James McCafferty would rather be anywhere else than on this Chinese Junk his mother has forced him onto. Meant to be adventure therapy for its troubled teen passengers, this cruise from Hawaii across the Pacific will prove to be deadly. And James knows it—he can see ghosts. At sea and ill at ease with the misfits, criminals, and bullies who comprise his bunkmates, he comes to believe that the ship will be taken over by the restless spirits of a long-dead band of courtiers who had fled the Ming imperial world centuries ago. As the days go by, and as the adult leaders begin to disappear, James soon finds himself in a battle for his own soul.
Collison weaves together elements of horror, historical, and nautical fiction in Water Ghosts. It is rife with teenage angst stemming from James’s father’s death, his mother’s detachment, and his sense of isolation from being able to perceive auras and departed spirits. Her experience with ships shines through, as do her insights into the teenage mind and the history of the Ming dynasty. For this reader, however, the angst and teenage drama were just too thick. James’s supernatural abilities distracted from the story. Direct encounters with the courtiers’ ghosts would have been more compelling.

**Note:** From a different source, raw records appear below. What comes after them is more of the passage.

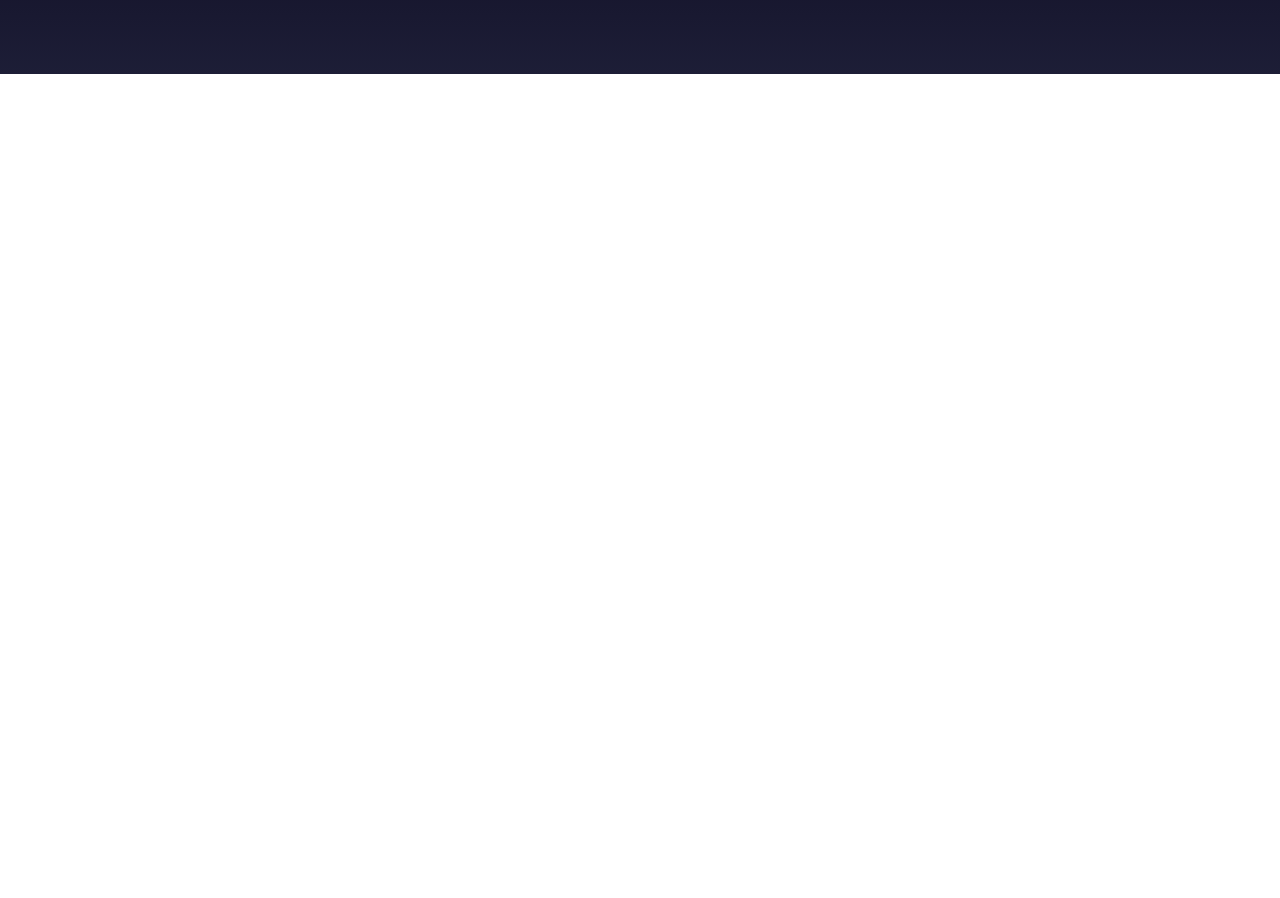
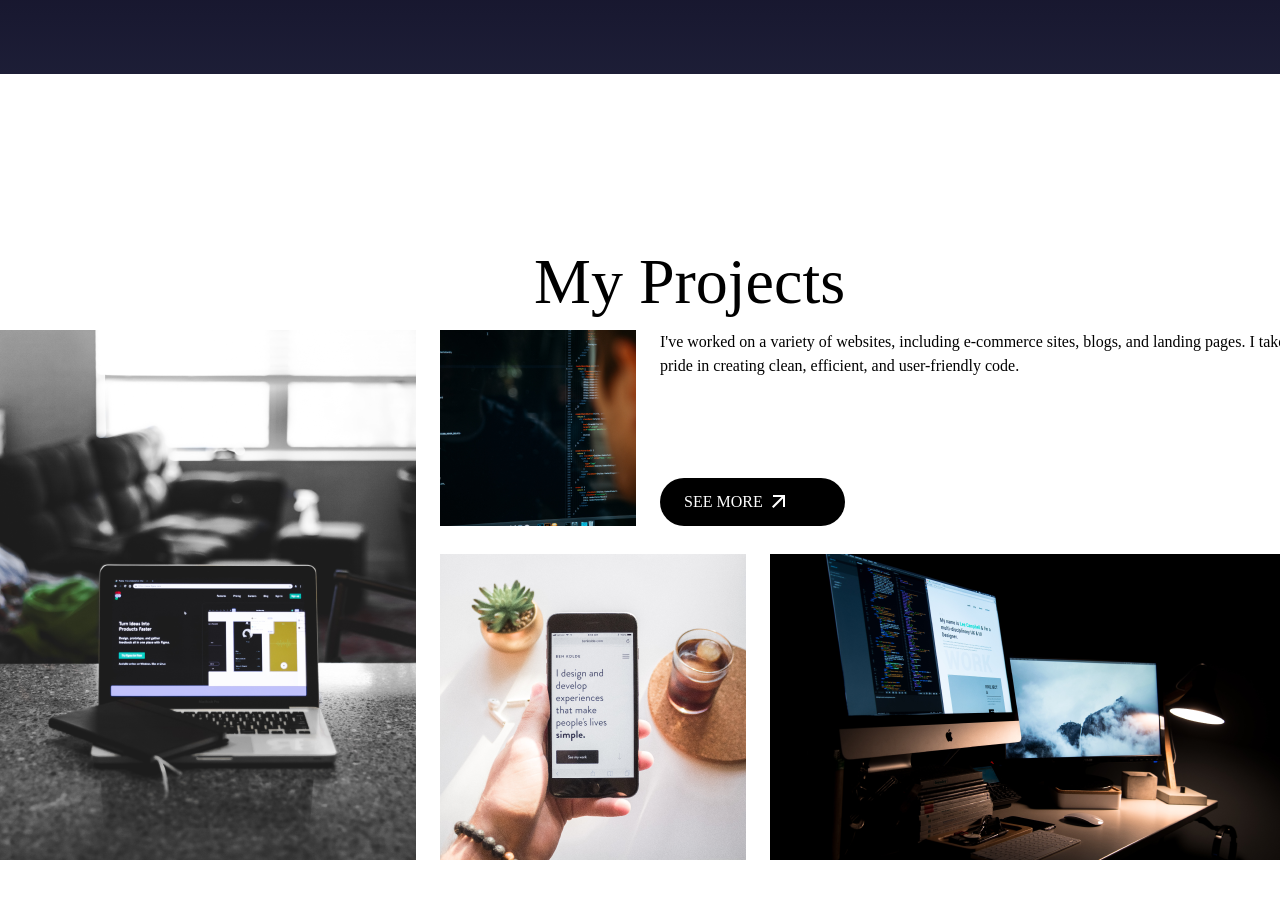
Before and after one commit to csw8524/web-layout-2023-week2, a website built with Vite: page pages/index.html in a window 1280 px wide. Shown: the part 3388-4286 px from the top of the page. Before the commit the page ends 3462 px from the top, so only its background shows below. Built offline with nearby package versions, Linux system fonts and the light colour scheme; a web font is replaced by a local one.

Commit message:
my-projects 切版

```diff
--- a/assets/scss/pages/_index.scss
+++ b/assets/scss/pages/_index.scss
@@ -128,3 +128,63 @@
     border-radius: 40px;
   }
 }
+.my-projects {
+  padding: 160px 0;
+  h2 {
+    width: 746px;
+    font-size: 64px;
+    margin-left: auto;
+  }
+  p {
+    font-size: 16px;
+  }
+  .rectangle10 {
+    width: 416px;
+    height: 530px;
+    margin-right: 24px;
+  }
+
+  .content {
+    display: flex;
+  }
+  .information {
+    display: flex;
+    width: 856px;
+    margin-bottom: 28px;
+    .rectangle15 {
+      width: 196px;
+      height: 196px;
+      margin-right: 24px;
+    }
+  }
+  .inf-content {
+    display: flex;
+    flex-direction: column;
+    justify-content: space-between;
+    a {
+      box-sizing: border-box;
+      display: flex;
+      width: 185px;
+      height: 48px;
+      padding: 12px 24px;
+      border-radius: 32px;
+      background-color: #000;
+      color: #fff;
+      font-size: 16px;
+    }
+    img {
+      width: 24px;
+      height: 24px;
+      margin-left: 4px;
+    }
+  }
+  .rectangle14 {
+    width: 306px;
+    height: 306px;
+    margin-right: 24px;
+  }
+  .rectangle29 {
+    width: 526px;
+    height: 306px;
+  }
+}
--- a/pages/index.html
+++ b/pages/index.html
@@ -82,6 +82,27 @@
         <img src="../assets/images/message.png" alt="" class="app-icon">
       </div>
     </div>
+    <div class="my-projects container">
+      <h2>My Projects</h2>
+      <div class="content">
+        <img src="../assets/images/Rectangle10.png" alt="" class="rectangle10">
+        <div class="sub-content">
+          <div class="information">
+            <img src="../assets/images/Rectangle15.png" alt="" class="rectangle15">
+            <div class="inf-content">
+              <p>I've worked on a variety of websites, including e-commerce sites, blogs, and landing pages. I take pride in creating clean, efficient, and user-friendly code.</p>
+              <a href="#">
+                SEE MORE
+                <img src="../assets/images/arrow_outward-white.png" alt="">
+              </a>
+            </div>
+          </div>
+          <div class="right-imgbox">
+            <img src="../assets/images/Rectangle14.png" alt="" class="rectangle14"><img src="../assets/images/Rectangle29.png" alt="" class="rectangle29">
+          </div>
+        </div>
+      </div>
+    </div>
 
     <%- include('./layout/footer'); -%>
 
```
Also changed, not shown: assets/images/Rectangle10.png (renamed from assets/images/Rectangle 10.png), assets/images/Rectangle14.png (renamed from assets/images/Rectangle 14.png), assets/images/Rectangle15.png (renamed from assets/images/Rectangle 15.png), assets/images/Rectangle29.png (renamed from assets/images/Rectangle 29.png).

Most of the characters lack depth, and the story breaks stride about two-thirds of the way through as Collison sends us back hundreds of years into the dead courtiers’ lives, departing from the main characters’ storyline for most of the remainder of the book. This is a short novel, and trying to squeeze two stories into it just didn’t work. Though YA, the writing is rife with adult themes and explicit language.